YouTube takes on TV
“Google is taking the plunge into live television,” said Brian Fung in The Washington Post. The internet giant last week unveiled YouTube TV, a $35-a-month streaming service designed to compete with the likes of Sling TV, DirecTV Now, and PlayStation Vue. YouTube TV doesn’t require a contract or long-term commitment, and it comes with many of the same popular cable channels available on other streaming services, including ESPN, Syfy, and the Disney Channel, as well as broadcast networks such as ABC, CBS, Fox, and NBC. YouTube’s existing software knowledge and its massive, loyal audience—users watch up to 1 billion hours of video a day on YouTube— should help Google in the coming battle for cord-cutting TV viewers. “One sign of Google’s confidence? It’s offering an unlimited amount of free DVR storage space.”
Facebook fights suicides
“Facebook is bringing its artificial-intelligence expertise to bear on suicide prevention,” said Alex Kantrowitz in BuzzFeed.com. In recent months, several Facebook users have broadcast their own suicides via the social network’s Live video streaming feature.
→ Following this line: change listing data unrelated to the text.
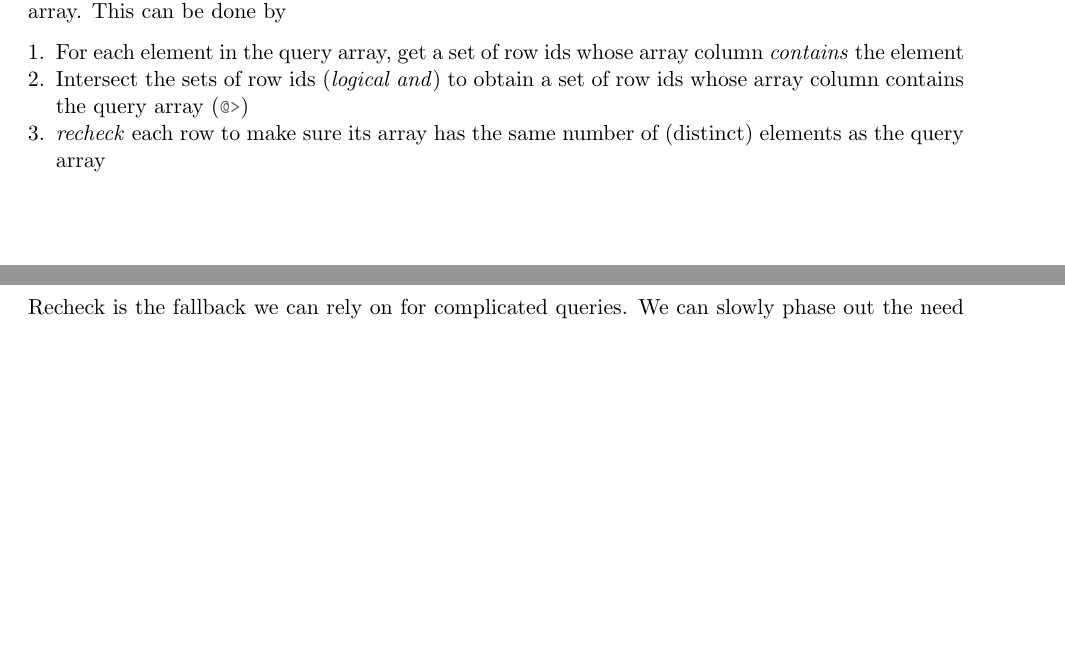
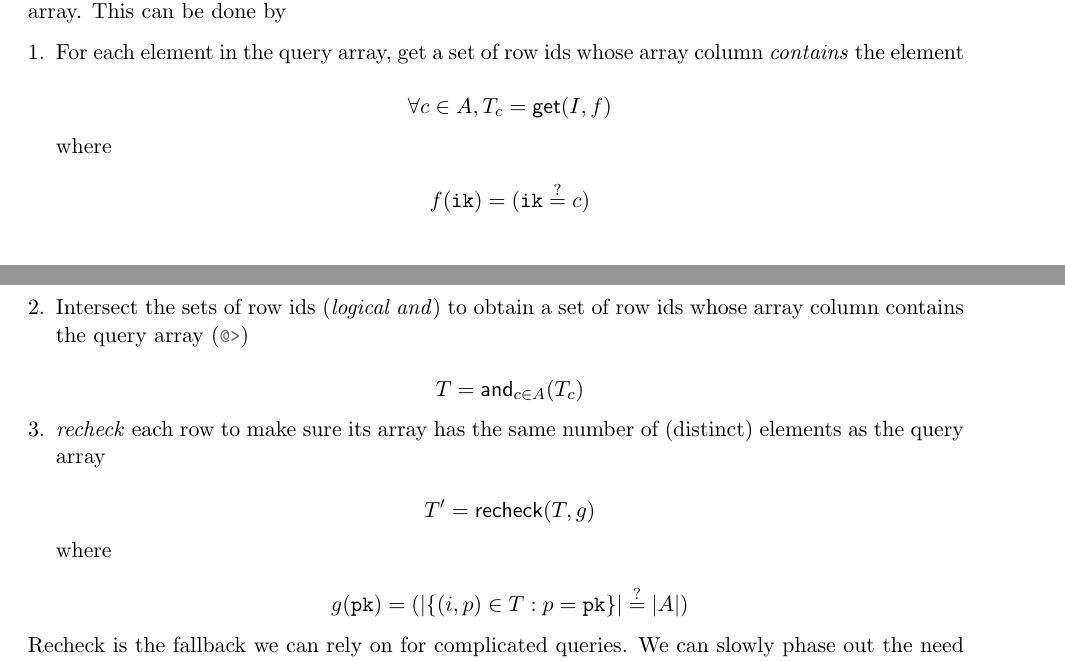
Before and after one commit to jaki/ysql-gin-doc, a LaTeX document (gin.tex, which reads common.sty): two parts of pages 2 and 3 of 12, joined at a grey line, cut so that both start at the same text, the shorter picture padded with empty space. Compiled offline with pdfLaTeX.

Commit message:
feat: supplement example using the ops

```diff
--- a/common.sty
+++ b/common.sty
@@ -42,6 +42,7 @@
 
 \DeclarePairedDelimiter{\braces}{\lbrace}{\rbrace}
 \DeclarePairedDelimiter{\parens}{\lparen}{\rparen}
+\DeclarePairedDelimiter{\verts}{\lvert}{\rvert}
 
 \newenvironment{iparts}
     {\begin{enumerate}[{(}i{)}]\tightlist}
--- a/gin.tex
+++ b/gin.tex
@@ -196,12 +196,40 @@ array column equals the query array. This can be done by
 \item
   For each element in the query array, get a set of row ids whose array column
   \emph{contains} the element
+
+  \[
+    \forall c \in A, T_c = \opget(I, f)
+  \]
+
+  where
+
+  \[
+    f(\ik) = \parens{\ik \overset{?}{=} c}
+  \]
+
 \item
   Intersect the sets of row ids (\emph{logical and}) to obtain a set of row ids
   whose array column contains the query array (\sqlinline{@>})
+
+  \[
+    T = \opand_{c \in A}(T_c)
+  \]
+
 \item
   \emph{recheck} each row to make sure its array has the same number of
   (distinct) elements as the query array
+
+  \[
+    T' = \oprecheck(T, g)
+  \]
+
+  where
+
+  \[
+    g(\pk) = \parens{\verts{\braces{(i, p) \in T : p = \pk}} \overset{?}{=}
+    \verts{A}}
+  \]
+
 \end{nparts}
 
 Recheck is the fallback we can rely on for complicated queries. We can slowly
```
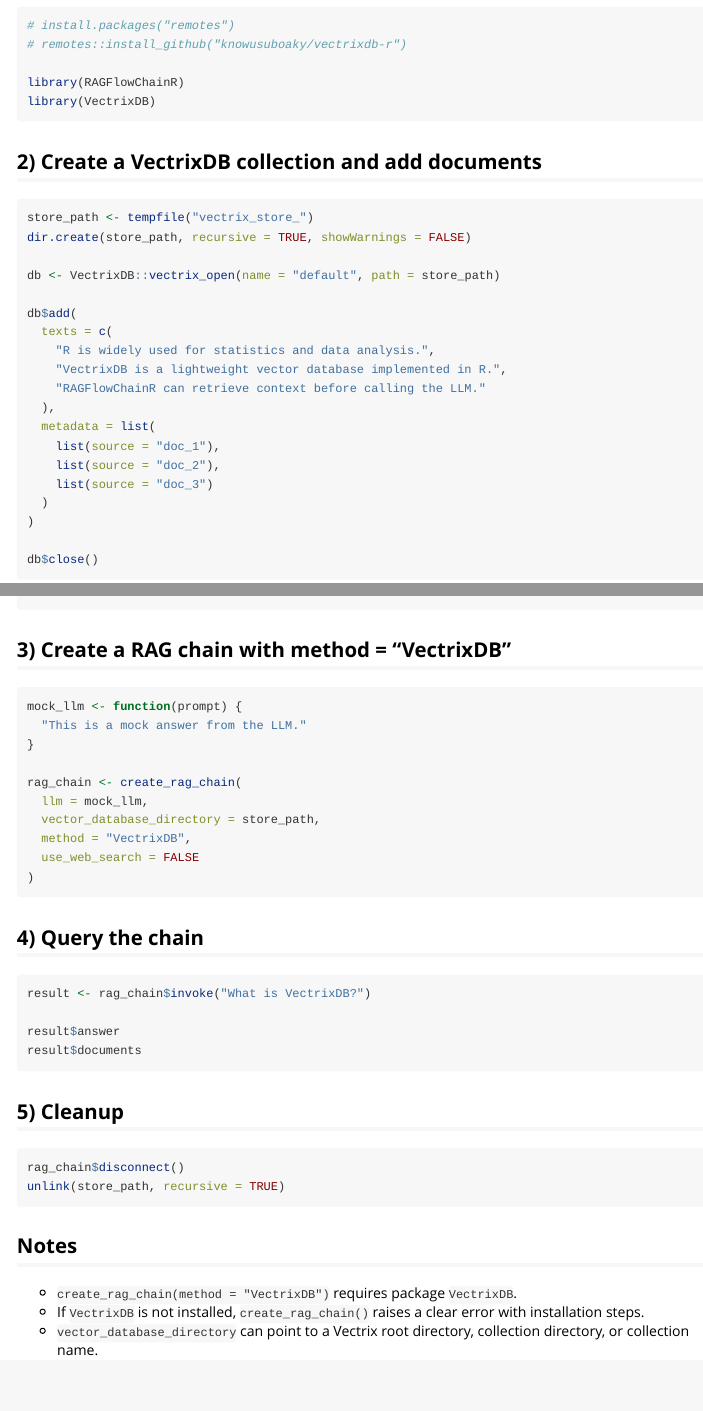
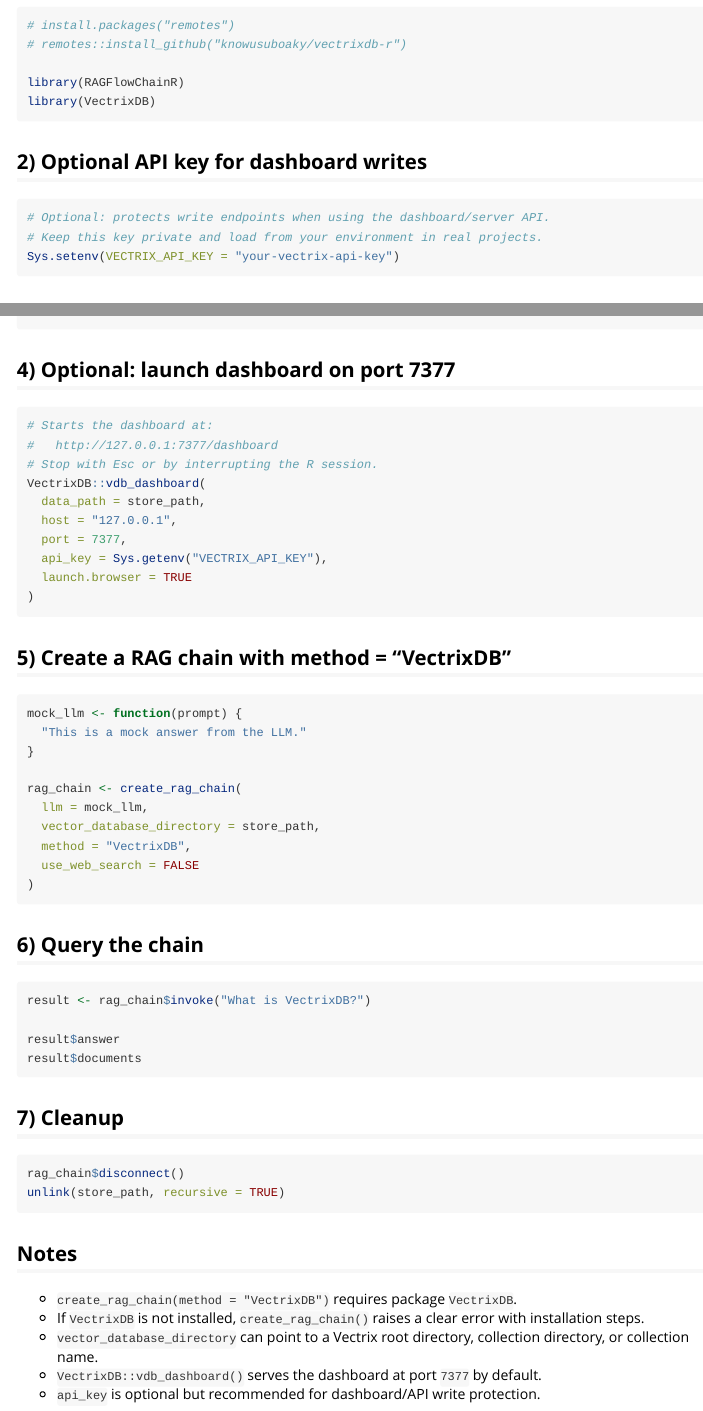
Before and after one commit to knowusuboaky/RAGFlowChainR, an R Markdown document (vignettes/vectrixdb-backend.Rmd): the page in a window 1100 px wide, from 170 px down, and a second part further down, joined at a grey line. Rendered offline with R 4.5, knitr and Pandoc, with nearby package versions.

Commit message:
Update pkgdown and vectrixdb vignette

````diff
--- a/_pkgdown.yml
+++ b/_pkgdown.yml
@@ -4,7 +4,7 @@
 
 articles:
   - title: "Requires Embedding ML"
-    navbar: "Backends"
+    navbar: "Requires Embedding ML"
     contents:
       - duckdb-backend
       - qdrant-backend
@@ -12,6 +12,6 @@
       - weaviate-backend
       - elasticsearch-backend
   - title: "Doesnt Require Embedding ML"
-    navbar: "Backends"
+    navbar: "Doesnt Require Embedding ML"
     contents:
       - vectrixdb-backend
--- a/vignettes/vectrixdb-backend.Rmd
+++ b/vignettes/vectrixdb-backend.Rmd
@@ -28,4 +28,9 @@
 library(VectrixDB)
 ```
 
-## 2) Create a VectrixDB collection and add documents
+## 2) Optional API key for dashboard writes
+
+```{r}
+# Optional: protects write endpoints when using the dashboard/server API.
+# Keep this key private and load from your environment in real projects.
+Sys.setenv(VECTRIX_API_KEY = "your-vectrix-api-key")
@@ -52,7 +60,22 @@
 db$close()
 ```
 
-## 3) Create a RAG chain with method = "VectrixDB"
+## 4) Optional: launch dashboard on port 7377
+
+```{r}
+# Starts the dashboard at:
+#   http://127.0.0.1:7377/dashboard
+# Stop with Esc or by interrupting the R session.
+VectrixDB::vdb_dashboard(
+  data_path = store_path,
+  host = "127.0.0.1",
+  port = 7377,
+  api_key = Sys.getenv("VECTRIX_API_KEY"),
+  launch.browser = TRUE
+)
+```
+
+## 5) Create a RAG chain with method = "VectrixDB"
 
 ```{r}
 mock_llm <- function(prompt) {
@@ -67,7 +90,7 @@
 )
 ```
 
-## 4) Query the chain
+## 6) Query the chain
 
 ```{r}
 result <- rag_chain$invoke("What is VectrixDB?")
@@ -76,7 +99,7 @@
 result$documents
 ```
 
-## 5) Cleanup
+## 7) Cleanup
 
 ```{r}
 rag_chain$disconnect()
@@ -88,3 +111,5 @@
 - `create_rag_chain(method = "VectrixDB")` requires package `VectrixDB`.
 - If `VectrixDB` is not installed, `create_rag_chain()` raises a clear error with installation steps.
 - `vector_database_directory` can point to a Vectrix root directory, collection directory, or collection name.
+- `VectrixDB::vdb_dashboard()` serves the dashboard at port `7377` by default.
+- `api_key` is optional but recommended for dashboard/API write protection.
````
Also changed, not shown: vignettes/vectrixdb-backend.Rmd (3 more changed lines).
Eager to curb this worrying trend, Facebook last week an-nounced it will start scanning users’ posts and comments for evidence of “suicidal or harmful thoughts.” The social network won’t automatically shut off live streams from users who might be at risk, but instead will reach out to them, “showing them a screen with suicide-prevention resources, including options to contact a helpline or reach out to a friend.” Facebook also won’t alert authorities to a potentially suicidal user—the person’s online friends will have to take that step.
The web runs through Amazon
Amazon doesn’t control the internet, it just “sometimes feels like it does,” said Elizabeth Weise in USA Today. Large portions of the internet were knocked out for about four hours last week after an Amazon coder made a typo while conducting maintenance at the company’s cloud-computing division, Amazon Web Services. Little known to most consumers, AWS “is, in effect, the back end to much of the internet,” operating cloud-based storage and computing services for thousands of companies. AWS has about 42 percent of the cloud-computing market by revenue, and hosts a number of major sites, including Netflix, Airbnb, Spotify, and Pinterest, many of whose pages wouldn’t load during the outage.